Ask Mr. MarketingColumns

Word(le) to the wise

Wanna play Wordle? Don’t have the New York Times app? You’re in for a surprise.

Invented in 2021 by software engineer Josh Wardle (yes, that’s his real name), Wordle was bought by the Times to attract millions of new subscribers to their website. Today there are numerous rip-offs, outgrowths and extensions of the game.

Search for the Times version, though, and you’ll encounter an entry screen with instructions, a log-in and a play button that takes you to a gray screen that says advertisement. In the lower corner are the words “Continue to Wordle.” Press the arrow and you’re in.

Wait…what? This screen was obviously set up to generate revenue by showing visitors a commercial. Is it possible someone screwed up?

As Curly from the Three Stooges would say, “Coitanly!”

The thing is, in the next 24 hours I can expect to be exposed to several thousand marketing messages, advertisements and promotions.

Meaning, in the interests of retaining a quiet corner of the world, I should probably keep my big mouth shut about this.

Yet with newspapers in desperate need of advertising revenues to help keep their doors open, it pains me to see this apparent oversight. Besides, I’m guessing these guys will be creative enough to show me an ad that holds my interest.

What a dilemma.

Okay, stop laughing at them. Because regardless of what you’re selling, someone within your organization is almost certain to do something equally foolish at some point. And while you’d find yourself in such august company as the New York Times, it’s probably a dubious honor…at best.

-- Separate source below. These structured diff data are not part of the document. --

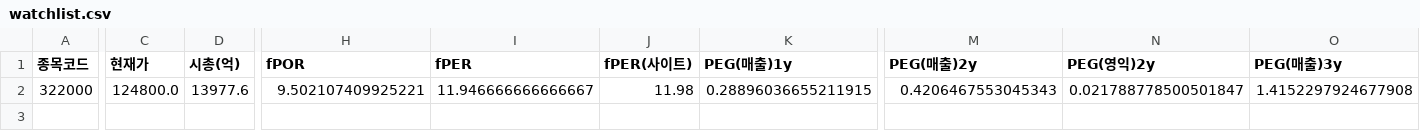
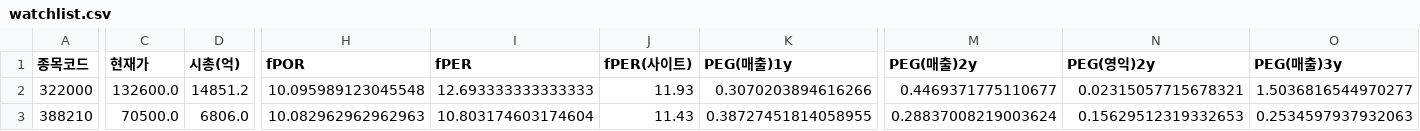
Before and after one commit to Dapsipri-Kipchoge/Time-etf-value, a CSV file: data/watchlist.csv, drawn as a sheet; only a part is shown, gaps mark what is left out; rows hold the shown columns only; the diff covers the shown part only; the diff names each change by its address in the sheet, - before the commit and + after, or states it on an @@ line.

```diff
--- a/data/watchlist.csv
+++ b/data/watchlist.csv
-C2 (현재가): 124800.0
+C2 (현재가): 132600.0
-D2 (시총(억)): 13977.6
+D2 (시총(억)): 14851.2
-H2 (fPOR): 9.502107409925221
+H2 (fPOR): 10.095989123045548
-I2 (fPER): 11.946666666666667
+I2 (fPER): 12.693333333333333
-J2 (fPER(사이트)): 11.98
+J2 (fPER(사이트)): 11.93
-K2 (PEG(매출)1y): 0.28896036655211915
+K2 (PEG(매출)1y): 0.3070203894616266
-M2 (PEG(매출)2y): 0.4206467553045343
+M2 (PEG(매출)2y): 0.4469371775110677
-N2 (PEG(영익)2y): 0.021788778500501847
+N2 (PEG(영익)2y): 0.02315057715678321
-O2 (PEG(매출)3y): 1.4152297924677908
+O2 (PEG(매출)3y): 1.5036816544970277
+row 3: 388210 | 70500.0 | 6806.0 | 10.082962962962963 | 10.803174603174604 | 11.43 | 0.38727451814058955 | 0.28837008219003624 | 0.15629512319332653 | 0.2534597937932063
```
Also changed, not shown: 4 edited cells elsewhere in this file, data/universe.csv, data/us_universe.csv, 5 other files.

To avoid this scenario, double the number of people looking at every piece of your messaging. This will greatly increase chances that you’ll catch oversights like this one.

You’ll also minimize factual, grammatical and typographical errors.

This strategy should apply to not only your social media and collateral, but also every page of your website. Ask employees, friends, colleagues and clients to go into your site looking for problems, as well as at the design or copy.

And if you feel really adventurous, encourage people to try and break your site. Odds are good they won’t be able to, but wouldn’t it be better if you knew about it from a friend?

With that said, I wish you a week of profitable marketing.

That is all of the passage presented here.